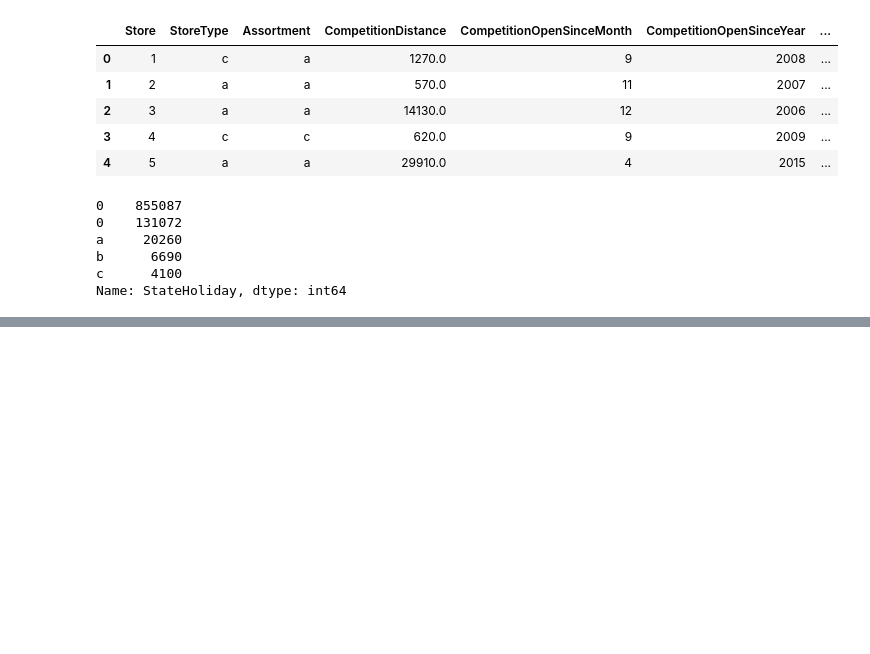
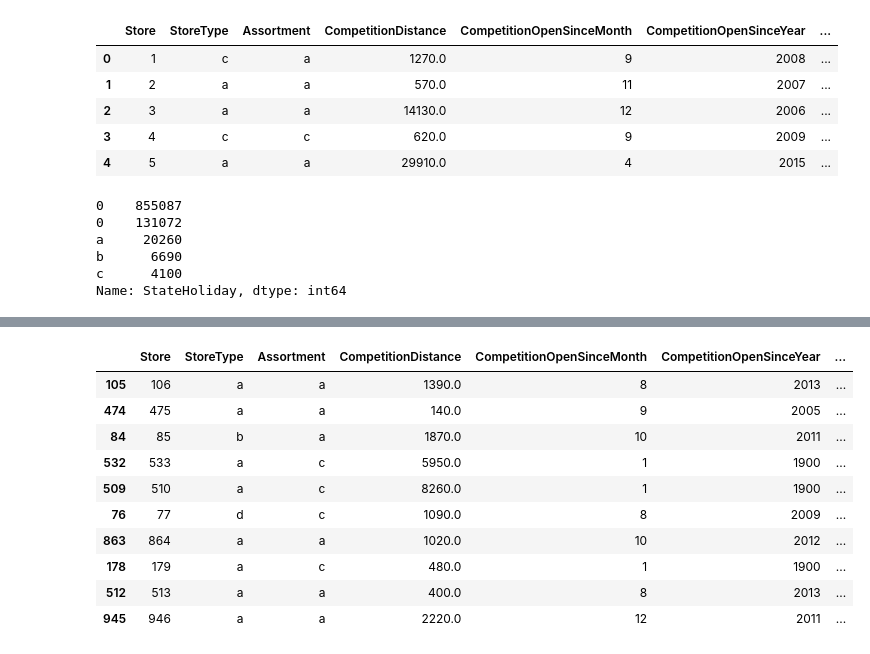
Before and after one commit to Ammon21/Rossmann_Pharmaceutical_Sales, a Jupyter notebook: notebooks/EDA.ipynb, the cells around one changed output, grey strips where cells are left out. Saved outputs shown, nothing was run; the diff lists cells and outputs as text; code cells hidden in the pictures; blank space fills up the shorter version.

```diff
--- a/notebooks/EDA.ipynb
+++ b/notebooks/EDA.ipynb
@@ -246,0 +337,26 @@ Name: StateHoliday, dtype: int64
+# %%
+def getMonth(month_list, index):
+    months = ['0', 'Jan', 'Feb', 'Mar', 'Apr', 'May', 'Jun', 'Jul', 'Aug', 'Sept', 'Oct', 'Nov', 'Dec']
+    month_list = month_list.split(',')
+    month = month_list[index]
+    return months.index(month)
+# %%
+# split the PromoInterval column into 4 columns
+store_df['PromoInterval0'] = store_df.PromoInterval.apply((lambda x: getMonth(x, 0)))
+store_df['PromoInterval1'] = store_df.PromoInterval.apply((lambda x: getMonth(x, 1)))
+store_df['PromoInterval2'] = store_df.PromoInterval.apply((lambda x: getMonth(x, 2)))
+store_df['PromoInterval3'] = store_df.PromoInterval.apply((lambda x: getMonth(x, 3)))
+# %%
+store_df.sample(10)
+# %% [output]
+|  | Store | StoreType | Assortment | CompetitionDistance | CompetitionOpenSinceMonth | CompetitionOpenSinceYear | ... |
+| 105 | 106 | a | a | 1390.0 | 8 | 2013 | ... |
+| 474 | 475 | a | a | 140.0 | 9 | 2005 | ... |
+| 84 | 85 | b | a | 1870.0 | 10 | 2011 | ... |
+| 532 | 533 | a | c | 5950.0 | 1 | 1900 | ... |
+| 509 | 510 | a | c | 8260.0 | 1 | 1900 | ... |
+| 76 | 77 | d | c | 1090.0 | 8 | 2009 | ... |
+| 863 | 864 | a | a | 1020.0 | 10 | 2012 | ... |
+| 178 | 179 | a | c | 480.0 | 1 | 1900 | ... |
+| 512 | 513 | a | a | 400.0 | 8 | 2013 | ... |
+| 945 | 946 | a | a | 2220.0 | 12 | 2011 | ... |
```
Also changed, not shown: parts of 13 cells of this notebook.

Instructions for the task: Across the entries above, how many lines carry the word "lambda"? Write only the number.

Answer space: 4